Film Screenings: Step by Step, Stars in Broad Daylight

Wednesday, May 1, 2019, 4:00-6:30pm

Chicago Center for Contemporary Theory, Wilder House

Please join 3CT for screenings of an astonishing documentary short, Step by Step (1978) and a feature-length parody of regime rule, Stars in Broad Daylight (1988) by critically-acclaimed filmmaker Ossama Mohammed.

This event is co-sponsored by the Center for Middle Eastern Studies, the Department of Anthropology, the Department of Cinema and Media Studies, the Department of Political Science, the Film Studies Center, and the Pozen Family Center for Human Rights.

Ossama Mohammed is one of Syria’s most important directors, whose auteur style of filmmaking is responsible for films ranging from trenchant, dark satirical commentaries of regime rule to quasi-documentaries that defy conventional genre distinctions. Nujum al-Nahar (Stars of the Day, aka Stars in Broad Daylight, 1988) is perhaps the most politically critical film ever to have been made in Syria. An insightful and revelatory critique, the film’s plot is a thinly disguised metaphor for political power and for the now deceased President Hafiz al-Assad’s ‘cult’ of personality. In the film, Mohammed depicts the moral crisis of a rural ‘Alawi family, some of whose members have moved to the city and succumbed to urban life and corrupt officialdom. As characters, they represent the regime’s vulgarity and brutality. The main male protagonist – who looks uncannily like the former ruler – is the controlling, manipulative, stingy brother and the de facto patriarch of the family, an association that explicitly connects patriarchal family life to martial rule and political violence. Drawing on his intimate knowledge of sectarian and regional specificities, Mohammed parodies the emptiness and tedium of official discourse, at the same time lamenting the beautiful but ultimately unlivable countryside. Overrun with petty familial disputes and patriarchal violence, rural life offers no refuge, even while collective fantasies of national belonging have themselves been reduced to vapid slogans – devoid of the hope or sense of community that animated the early days of post-colonial rule. These themes – patriarchal violence and rural disrepair, in particular – also motivate Mohammed’s stunning and brave first film, Khutwa, Khutwa (Step by Step, 1979), an experimental work he completed for his MA in Moscow. In this first major effort, Mohammed blurred the conventional boundaries between documentary and fiction, producing a poetic tour de force whose aesthetic and political sensibilities have continued to inspire new generations of Syrian filmmakers.
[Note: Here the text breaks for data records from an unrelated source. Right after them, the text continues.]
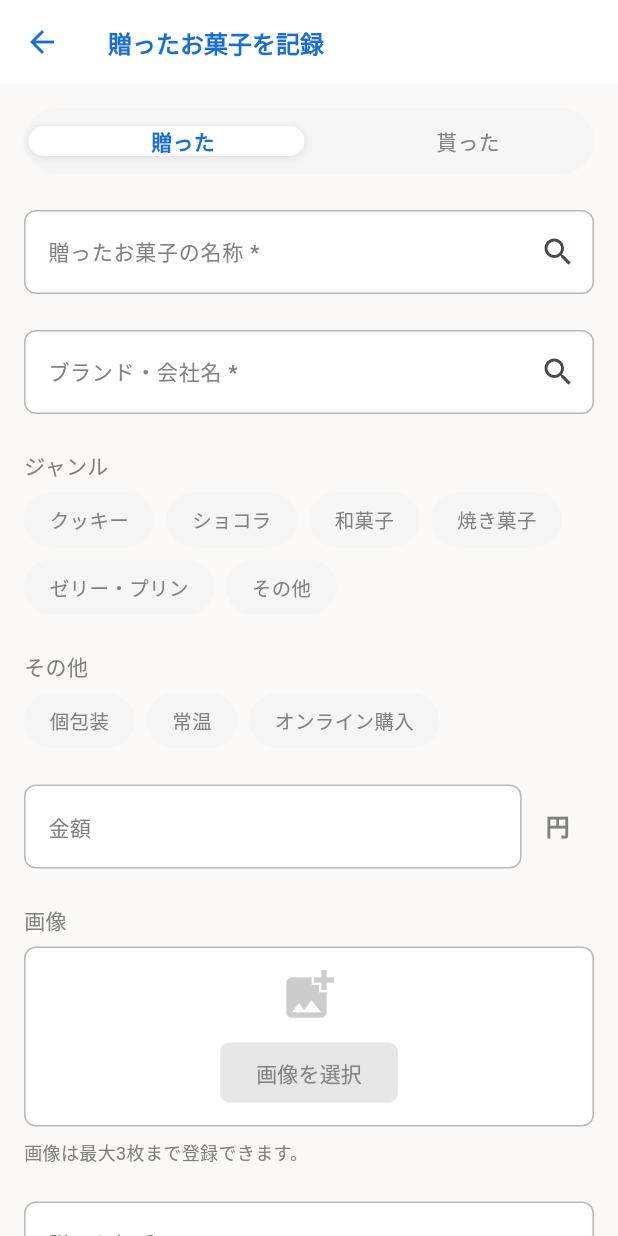
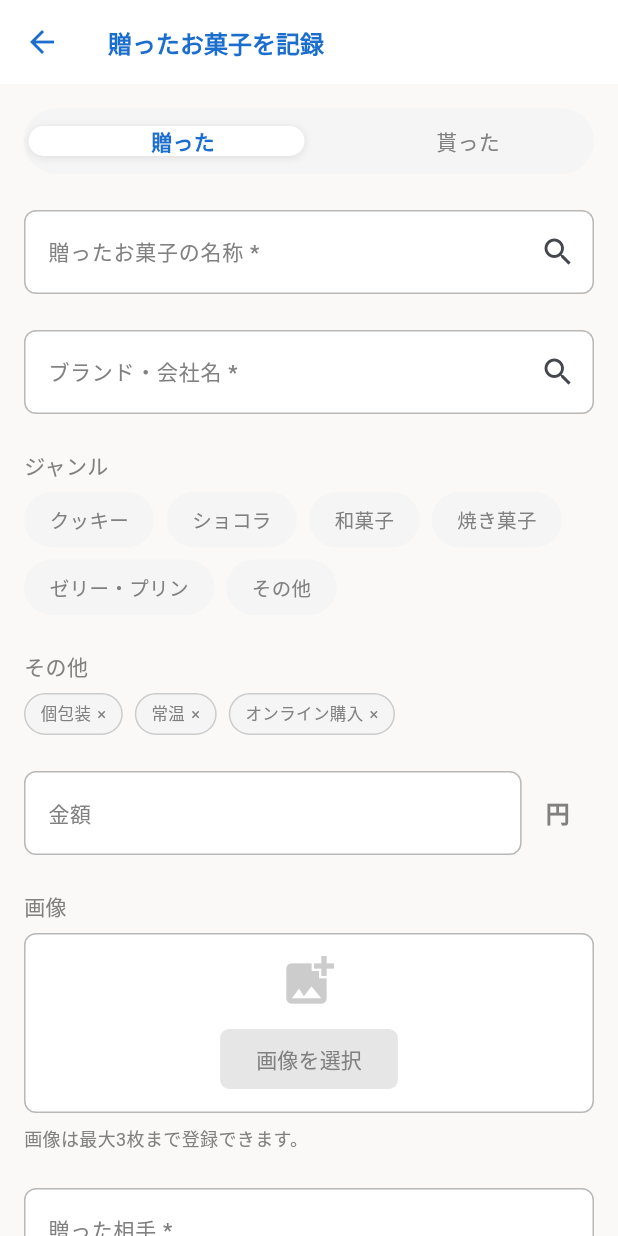
Before and after one commit to erablea/alamode_app, a Flutter app: the screen it shows after launch, item 3 of the bottom bar chosen, after a tap on the "add" icon, on a phone screen of 412 x 824 dp. Run offline on Flutter 3.47's test engine with Material 3 defaults, Android fonts, the phone set to English and light mode, and no system bars; our stand-ins replace cached_network_image, image_picker, shared_preferences, supabase_flutter, syncfusion_flutter_datepicker; accounts and stored records are empty; Roboto replaces fonts that are missing (ZenMaruGothic); project files that could hold a hidden picture were left out.

Commit message:
Match memo.dart flag chips to home.dart ○/× style

```diff
--- a/lib/view/memo.dart
+++ b/lib/view/memo.dart
@@ -200,27 +200,44 @@ class CommonWidgets {
                 },
                 child: Container(
                   padding:
-                      const EdgeInsets.symmetric(horizontal: 16, vertical: 8),
+                      const EdgeInsets.symmetric(horizontal: 10, vertical: 5),
                   decoration: BoxDecoration(
                     color: isSelected ? Colors.white : AppColors.greyLight,
-                    borderRadius: BorderRadius.circular(20),
+                    borderRadius: BorderRadius.circular(16),
                     border: Border.all(
                       color: isSelected
                           ? AppColors.primaryColor
-                          : AppColors.greyLight,
+                          : AppColors.greyDark,
                       width: 1,
                     ),
                   ),
-                  child: Text(
-                    condition,
-                    style: TextStyle(
-                      color: isSelected
-                          ? AppColors.primaryColor
-                          : AppColors.blackLight,
-                      fontWeight:
-                          isSelected ? FontWeight.w600 : FontWeight.normal,
-                      fontSize: 13,
-                    ),
+                  child: Row(
+                    mainAxisSize: MainAxisSize.min,
+                    children: [
+                      Text(
+                        condition,
+                        style: TextStyle(
+                          color: isSelected
+                              ? AppColors.blackDark
+                              : AppColors.blackLight,
+                          fontWeight: FontWeight.normal,
+                          fontSize: 11,
+                        ),
+                      ),
+                      const SizedBox(width: 4),
+                      Text(
+                        isSelected ? '○' : '×',
+                        style: TextStyle(
+                          fontSize: 11,
+                          color: isSelected
+                              ? AppColors.primaryColor
+                              : AppColors.blackLight,
+                          fontWeight: isSelected
+                              ? FontWeight.w600
+                              : FontWeight.normal,
+                        ),
+                      ),
+                    ],
                   ),
                 ),
               ),
@@ -1027,6 +1044,43 @@ class _PresentListState extends State<PresentList> {
             ],
           ),
           const SizedBox(height: 8),
+          if (present['present_other_conditions'] != null &&
+              present['present_other_conditions'].toString().isNotEmpty)
+            Wrap(
+              spacing: 6,
+              runSpacing: 4,
+              children: present['present_other_conditions']
+                  .toString()
+                  .split(', ')
+                  .where((s) => s.isNotEmpty)
+                  .map<Widget>((condition) => Container(
+                        padding: const EdgeInsets.symmetric(
+                            horizontal: 8, vertical: 3),
+                        decoration: BoxDecoration(
+                          color: Colors.white,
+                          borderRadius: BorderRadius.circular(16),
+                          border: Border.all(
+                              color: AppColors.primaryColor, width: 1),
+                        ),
+                        child: Row(
+                          mainAxisSize: MainAxisSize.min,
+                          children: [
+                            Text(condition,
+                                style: const TextStyle(
+                                    fontSize: 10,
+                                    color: AppColors.blackDark)),
+                            const SizedBox(width: 3),
+                            const Text('○',
+                                style: TextStyle(
+                                    fontSize: 10,
+                                    color: AppColors.primaryColor,
+                                    fontWeight: FontWeight.w600)),
+                          ],
+                        ),
+                      ))
+                  .toList(),
+            ),
+          const SizedBox(height: 4),
         ],
       ),
     );
```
Mohammed’s attention to the juxtaposition of beauty and violence in everyday life also finds expression in Sunduq al-Dunya (or Camera Obscura – oddly translated as Sacrifices in the English version, 2002), another account of familial conflict in Syria’s coastal countryside. Less overtly political than Nujum al-Nahar, Sunduq al-Dunya focuses on a grandfather who wants to bestow his name upon one of his three grandchildren but dies before fulfilling his wish, consigning the children to a life of namelessness. Each grandchild finds meaning and pleasure in different ways over the course of a quasi-allegorical tale of human frailty, political power and the seductions of violence. The first child practices restraint and composure, the second, love, and the third, cruelty and caprice. Again we see power corrupting, even as the countryside, the filmmaker and the audience bear witness to life’s beauty and brutality. Symbols of fecundity and openness suggest the power of regeneration, while simultaneously producing a sense of being boxed in, not unlike an actual camera obscura, in which light from an external scene passes through the aperture into an enclosure, generating an inverted image.

In all of his films, Mohammed uses the symbols and language of political power to subvert official systems of signification. He brings to his cinematic object a profound sense of displacement borne of his knowing a place extremely well. This displacement has now found tragic expression in the director’s own forced exile since 2011, as well as in his artistic efforts to grapple with the shift from peaceful protests to catastrophic war.